Date of Inspection: 25 January 2012
Date of Publication: 24 February 2012
Inspection Report published 24 February 2012 PDF

Before people are given any examination, care, treatment or support, they should be asked if they agree to it (outcome 2)

Meeting this standard

We checked that people who use this service

  • Where they are able, give valid consent to the examination, care, treatment and support they receive.
  • Understand and know how to change any decisions about examination, care, treatment and support that has been previously agreed.
  • Can be confident that their human rights are respected and taken into account.

How this check was done

Our judgement

Care and treatment were explained to patients in a way that they understood and arrangements were in place for obtaining valid consent to care and treatment.

Overall, we found that BMI The Garden Hospital was meeting this essential standard.

User experience

We spoke with some patients who had undergone surgical procedures at the hospital and were admitted to the in-patient ward. They told us that the consultant had discussed the surgery with them in detail before they were asked to give their consent. They had felt able to ask questions and said that everything had been explained in a way that they understood.

Patients told us they had been given booklets explaining the surgery to them and had been told about alternative treatments that did not involve surgery. One patient said he had not been ‘pushed’ into surgery and had been told about different options. Everyone confirmed that they had given written consent for the surgery to take place.

We saw a leaflet rack in the hospital reception area containing information leaflets on a range of treatments and topics relevant to patient care.

Other evidence

We looked at healthcare records of patients who had undergone breast enhancement surgery at the hospital. These showed that the risks and benefits of the surgery had been explained to them. Consent forms included a statement of serious or frequently occurring risks of the particular surgery to be performed. These had been signed by the patient to show they understood the risks.
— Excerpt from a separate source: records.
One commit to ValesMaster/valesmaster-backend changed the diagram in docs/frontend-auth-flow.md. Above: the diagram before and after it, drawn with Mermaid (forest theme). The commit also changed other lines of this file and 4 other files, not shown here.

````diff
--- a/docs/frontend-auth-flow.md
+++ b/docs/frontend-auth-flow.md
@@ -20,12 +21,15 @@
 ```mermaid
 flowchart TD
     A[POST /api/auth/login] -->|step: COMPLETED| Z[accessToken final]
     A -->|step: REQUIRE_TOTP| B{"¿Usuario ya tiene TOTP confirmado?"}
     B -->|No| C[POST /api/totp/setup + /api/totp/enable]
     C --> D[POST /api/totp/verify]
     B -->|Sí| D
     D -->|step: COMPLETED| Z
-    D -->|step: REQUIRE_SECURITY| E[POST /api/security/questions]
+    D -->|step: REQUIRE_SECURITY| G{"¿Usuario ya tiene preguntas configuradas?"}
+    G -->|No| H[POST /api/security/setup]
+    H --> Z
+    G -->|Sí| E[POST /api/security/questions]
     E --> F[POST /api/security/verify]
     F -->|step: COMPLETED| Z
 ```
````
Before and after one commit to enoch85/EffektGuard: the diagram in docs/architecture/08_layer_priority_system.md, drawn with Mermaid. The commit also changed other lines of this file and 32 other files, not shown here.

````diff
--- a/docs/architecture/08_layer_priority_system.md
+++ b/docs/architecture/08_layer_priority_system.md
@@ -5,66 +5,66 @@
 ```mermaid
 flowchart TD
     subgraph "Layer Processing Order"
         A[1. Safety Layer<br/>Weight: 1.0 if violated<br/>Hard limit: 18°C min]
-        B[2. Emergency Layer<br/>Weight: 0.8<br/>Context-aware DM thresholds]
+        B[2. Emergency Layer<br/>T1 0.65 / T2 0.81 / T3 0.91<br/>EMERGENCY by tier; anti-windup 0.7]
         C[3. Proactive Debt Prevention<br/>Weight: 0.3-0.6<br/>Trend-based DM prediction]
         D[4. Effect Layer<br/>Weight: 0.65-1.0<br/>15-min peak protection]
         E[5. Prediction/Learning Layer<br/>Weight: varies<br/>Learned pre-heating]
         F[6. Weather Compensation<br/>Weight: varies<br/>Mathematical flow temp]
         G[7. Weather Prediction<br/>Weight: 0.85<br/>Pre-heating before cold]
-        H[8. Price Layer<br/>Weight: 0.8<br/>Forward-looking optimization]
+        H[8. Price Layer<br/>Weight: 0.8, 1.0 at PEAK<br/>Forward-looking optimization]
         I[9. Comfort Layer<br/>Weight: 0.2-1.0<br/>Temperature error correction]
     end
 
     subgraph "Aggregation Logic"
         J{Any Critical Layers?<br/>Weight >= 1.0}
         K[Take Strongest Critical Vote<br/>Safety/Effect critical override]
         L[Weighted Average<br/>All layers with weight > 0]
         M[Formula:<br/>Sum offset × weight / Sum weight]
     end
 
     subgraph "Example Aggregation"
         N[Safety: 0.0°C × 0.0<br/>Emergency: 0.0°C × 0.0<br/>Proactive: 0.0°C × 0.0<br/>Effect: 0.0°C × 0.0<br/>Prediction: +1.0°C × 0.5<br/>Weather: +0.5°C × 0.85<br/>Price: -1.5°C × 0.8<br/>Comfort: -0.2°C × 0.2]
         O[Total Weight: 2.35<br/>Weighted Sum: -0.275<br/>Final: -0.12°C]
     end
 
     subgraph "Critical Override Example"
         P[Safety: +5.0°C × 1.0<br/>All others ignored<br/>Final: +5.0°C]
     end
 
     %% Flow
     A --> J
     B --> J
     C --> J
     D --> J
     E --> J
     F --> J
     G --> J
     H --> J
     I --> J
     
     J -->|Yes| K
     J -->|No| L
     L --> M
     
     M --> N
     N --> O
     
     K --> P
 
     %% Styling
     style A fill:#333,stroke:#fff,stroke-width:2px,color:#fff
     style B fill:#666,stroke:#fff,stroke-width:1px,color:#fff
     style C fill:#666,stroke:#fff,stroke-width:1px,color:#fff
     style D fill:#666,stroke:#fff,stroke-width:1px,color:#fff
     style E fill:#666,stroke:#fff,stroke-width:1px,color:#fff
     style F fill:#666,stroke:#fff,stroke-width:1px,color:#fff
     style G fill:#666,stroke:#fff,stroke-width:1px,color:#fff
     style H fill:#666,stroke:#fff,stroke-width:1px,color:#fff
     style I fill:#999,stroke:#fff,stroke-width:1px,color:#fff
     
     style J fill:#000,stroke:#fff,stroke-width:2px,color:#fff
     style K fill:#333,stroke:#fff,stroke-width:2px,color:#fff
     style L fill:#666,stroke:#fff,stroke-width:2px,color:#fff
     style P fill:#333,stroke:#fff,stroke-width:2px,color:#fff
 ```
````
The hospital had carried out an audit of consent to care and treatment in October 2011. A review of a sample of patient records confirmed that all patients had been asked for and had given their consent. Patients had signed consent forms and said they understood the risks and benefits of treatment explained to them by the consultant.